It’s like, just you wait. Now I can’t wait until I can go, “Aha, you think you’re so cool with Minecraft; watch Mommy do this.” So it will be really cool to see—I see what my kids grow up with and how knowledgeable they are. They teach coding in school. When I was 10, I was sitting in a dirt bed in the river. It’s just so different, and i’m not that old! Regardless of your age, this show will be geared to the kids who watched Nick Arcade, who are now in their 20s or 30s, or even sometimes teenagers, who are watching it on YouTube. I think it’ll be really, really cool.
There’s that show, Are You Smarter than a Fifth Grader? It’s true, if you’ve got kids, and they’re in school, you go, “Oh, I didn’t remember that!” My fourth-grade kids are smarter than I am because I don’t remember that stuff from school. It’ll be interesting to see how a teenager in today’s world does against a 38-year-old, a 45-year-old, a 26-year-old, you know what I mean? To me, that’s very very exciting, even if I don’t understand all the components of what’s going to happen yet. I get to listen to that tomorrow and find out more about it.
As we all do. I’m on the edge of my seat.
[laughter] It’s something that’s like, “Alright, this is cool.” It’s Nick Arcade, but it’s not a reboot or a re-do. It’s something that takes what that show had and bringing it to the masses again.
It’s the spiritual successor.
[laughter] Yeah, sounds good!
Do you know where this will be produced? Is it LA or New York…?
I believe when the time comes, it will be out west, in LA. That’s the intention, but we’ll see.
Were you a video game player during Nick Arcade?
Back then? I couldn’t tell you any video game I played other than Donkey Kong at a bar.
So you never snuck off after production shut down and grabbed Golden Axe and started going at it?
OK, we played some games on the set. Basically, it wasn’t allowed. Phil and I were like two little kids, saying “Let’s go play some games,” but we just moved on. I know that sounds boring, and I wish I could give you some grandiose story, but back then, we had pagers and that’s as high tech as we got.
So, the big announcement on enthlevel is tomorrow, and you’re definitely involved…
And so is Phil Moore.
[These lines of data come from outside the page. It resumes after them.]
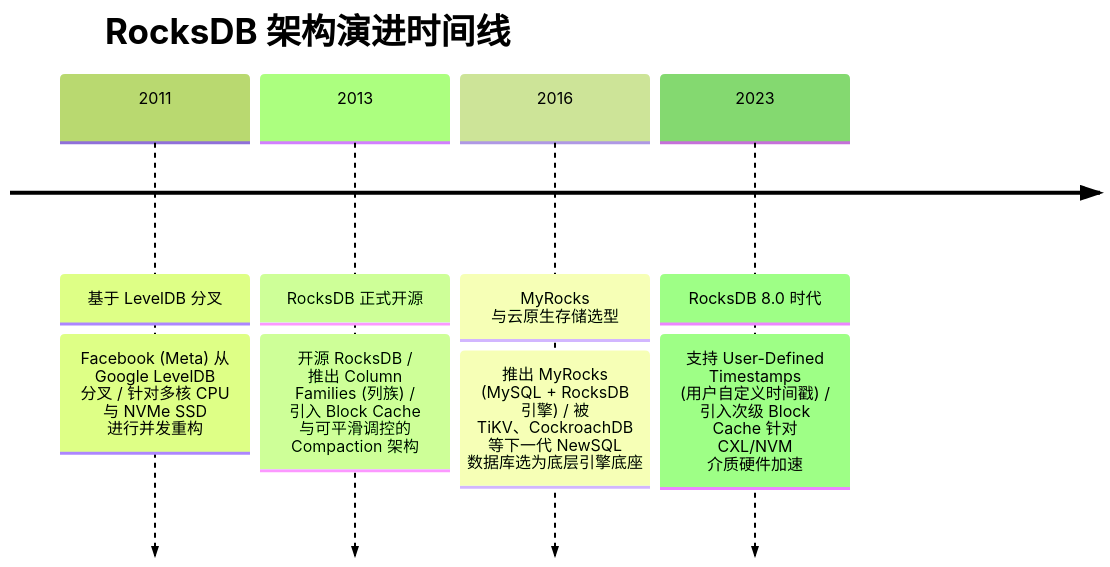
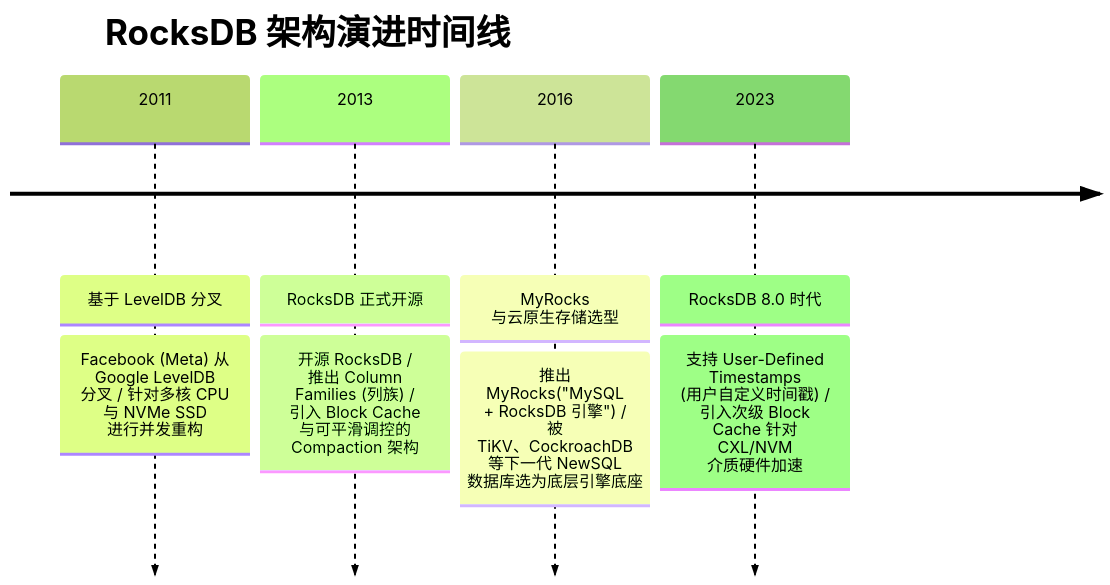
Before and after one commit to koosai/AI-Architect-Learning: the seventh of 7 diagrams in docs/atlas/rocksdb.mdx, drawn with Mermaid (forest theme). The commit also changed other lines of this file and 187 other files, not shown here.

Commit message:
fix(mermaid): fix all unquoted parens and edge label syntax errors across all docs

````diff
--- a/docs/atlas/rocksdb.mdx
+++ b/docs/atlas/rocksdb.mdx
@@ -251,8 +251,8 @@
 ```mermaid
 timeline
   title RocksDB 架构演进时间线
   2011 : 基于 LevelDB 分叉 : Facebook (Meta) 从 Google LevelDB 分叉 / 针对多核 CPU 与 NVMe SSD 进行并发重构
   2013 : RocksDB 正式开源 : 开源 RocksDB / 推出 Column Families (列族) / 引入 Block Cache 与可平滑调控的 Compaction 架构
-  2016 : MyRocks 与云原生存储选型 : 推出 MyRocks (MySQL + RocksDB 引擎) / 被 TiKV、CockroachDB 等下一代 NewSQL 数据库选为底层引擎底座
+  2016 : MyRocks 与云原生存储选型 : 推出 MyRocks("MySQL + RocksDB 引擎") / 被 TiKV、CockroachDB 等下一代 NewSQL 数据库选为底层引擎底座
   2023 : RocksDB 8.0 时代 : 支持 User-Defined Timestamps (用户自定义时间戳) / 引入次级 Block Cache 针对 CXL/NVM 介质硬件加速
 ```
````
Phil Moore is involved and the original creators of Nick Arcade are involved. For true Nick Arcade fans, this is something to really keep their eyes on.
Yes, and it’s pretty exciting. It really is.